The branches are the newest part of the tree, the part that is growing the fastest. The branches hold the ultimate product; the leaf, the flower or the fruit. Through the children of the workshop, all the people involved could clearly see the fruits of their labor. All of the 45 children that attended Los Talleres por la Paz developed or practiced at least one new interpersonal skill. For the student teachers, the children’s workshop was an opportunity to grow as professional educators and gain experience. For the kids, the workshops were an opportunity to make friends with kids from other schools, build/encourage empathy, have fun and learn for 3 days during summer vacation.

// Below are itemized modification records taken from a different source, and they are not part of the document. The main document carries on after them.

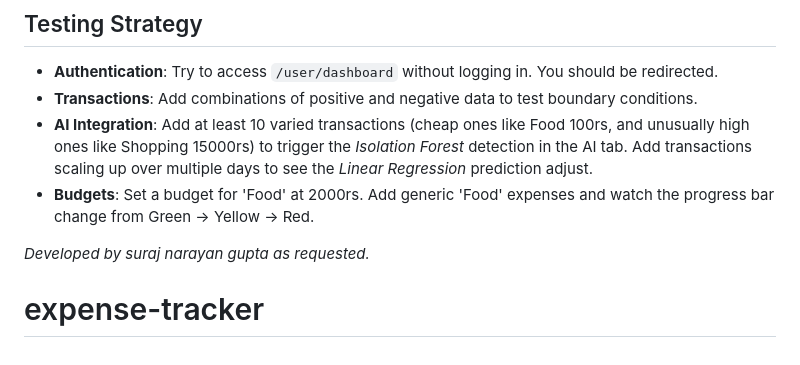
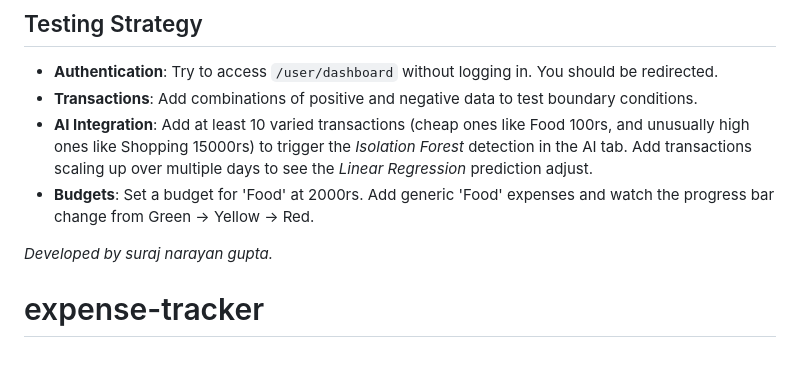
Before and after one commit to 20049891/expense-tracker, a Markdown page: README.md, the part around the change. GitHub-like rendering.

Commit message:
Update developer credit in README
Removed 'as requested' from the developer credit.

```diff
--- a/README.md
+++ b/README.md
@@ -81,6 +81,6 @@ expense-tracker/
 - **AI Integration**: Add at least 10 varied transactions (cheap ones like Food 100rs, and unusually high ones like Shopping 15000rs) to trigger the *Isolation Forest* detection in the AI tab. Add transactions scaling up over multiple days to see the *Linear Regression* prediction adjust.
 - **Budgets**: Set a budget for 'Food' at 2000rs. Add generic 'Food' expenses and watch the progress bar change from Green -> Yellow -> Red.
 
-*Developed by suraj narayan gupta as requested.*
+*Developed by suraj narayan gupta.*
 
 # expense-tracker
```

With a total of 70 direct beneficiaries and hundreds of indirect beneficiaries, there is no limit to how deep the roots can go, how sturdy the trunk will be, how many branches will grow, and how many fruits this tree will produce. The tree of Talleres por la Paz can only be watered by the strength of the relationships with the different communities that support it. The support of an association of RPCVs in the States was just as fundamental as the support of the local school community in the overall outcome of the project. Maya and Katy were only able to turn their small seed into a tree by building and strengthening communities and the project will only succeed in the future if it continues to do just that.

Goals achieved

Our main goal for Talleres por la Paz was to promote significant change in the way teachers conduct school and classroom activities, so that students effectively develop interpersonal skills that will enable them to better relate to their classmates and prevent instances of bullying or exclusion in the school context. By accomplishing the following three main project objectives the project directors feel confident that the project was a success.

1. At the end of the student workshop (phase two), 8 student teachers facilitated a total of 12 age-appropriate experiential learning activities that promoted one or all of the workshop principles among participants (empathy, conflict resolution, and teamwork).

2. At the end of the student workshop, 45 children between the ages of 7-13 developed interpersonal skills related to the workshop principles.

3.  By the student workshop in December 2017, 8 student teachers applied at least two new strategies to collaboratively design activities based on experiential learning that was used to promote one or more of the workshop principles.

Total Beneficiaries: A total of 70 people from the ages of 7-60 and 4 organizations were direct beneficiaries of the project.